- Recorded data:
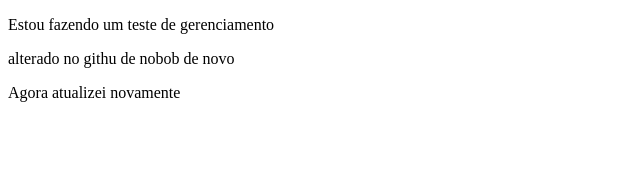
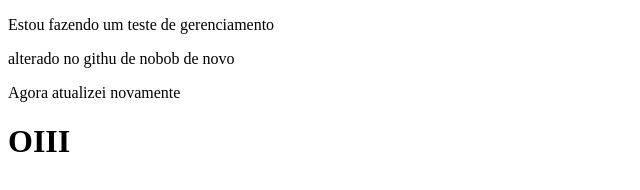
Before and after one commit to leticia-lourinho/projetoteste, a plain HTML site: page index.html in a window 1280 px wide. Shown: the whole page, without its empty margins (0-640 px from the left). Drawn offline with Linux system fonts and the light colour scheme.

Commit message:
Update index.html

```diff
--- a/index.html
+++ b/index.html
@@ -9,5 +9,6 @@
     <p> Estou fazendo um teste de gerenciamento</p>
     <p> alterado no githu de nobob de novo</p>
     <p>Agora atualizei novamente</p>
+    <h1>OIII</h1>
 </body>
 </html>
```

- What this task involves: Please reproduce the entries from above exactly; images are not part of the copy.

- Written response:
Before and after one commit to leticia-lourinho/projetoteste, a plain HTML site: page index.html in a window 1280 px wide. Shown: the whole page, without its empty margins (0-640 px from the left). Drawn offline with Linux system fonts and the light colour scheme.

Commit message:
Update index.html

```diff
--- a/index.html
+++ b/index.html
@@ -9,5 +9,6 @@
     <p> Estou fazendo um teste de gerenciamento</p>
     <p> alterado no githu de nobob de novo</p>
     <p>Agora atualizei novamente</p>
+    <h1>OIII</h1>
 </body>
 </html>
```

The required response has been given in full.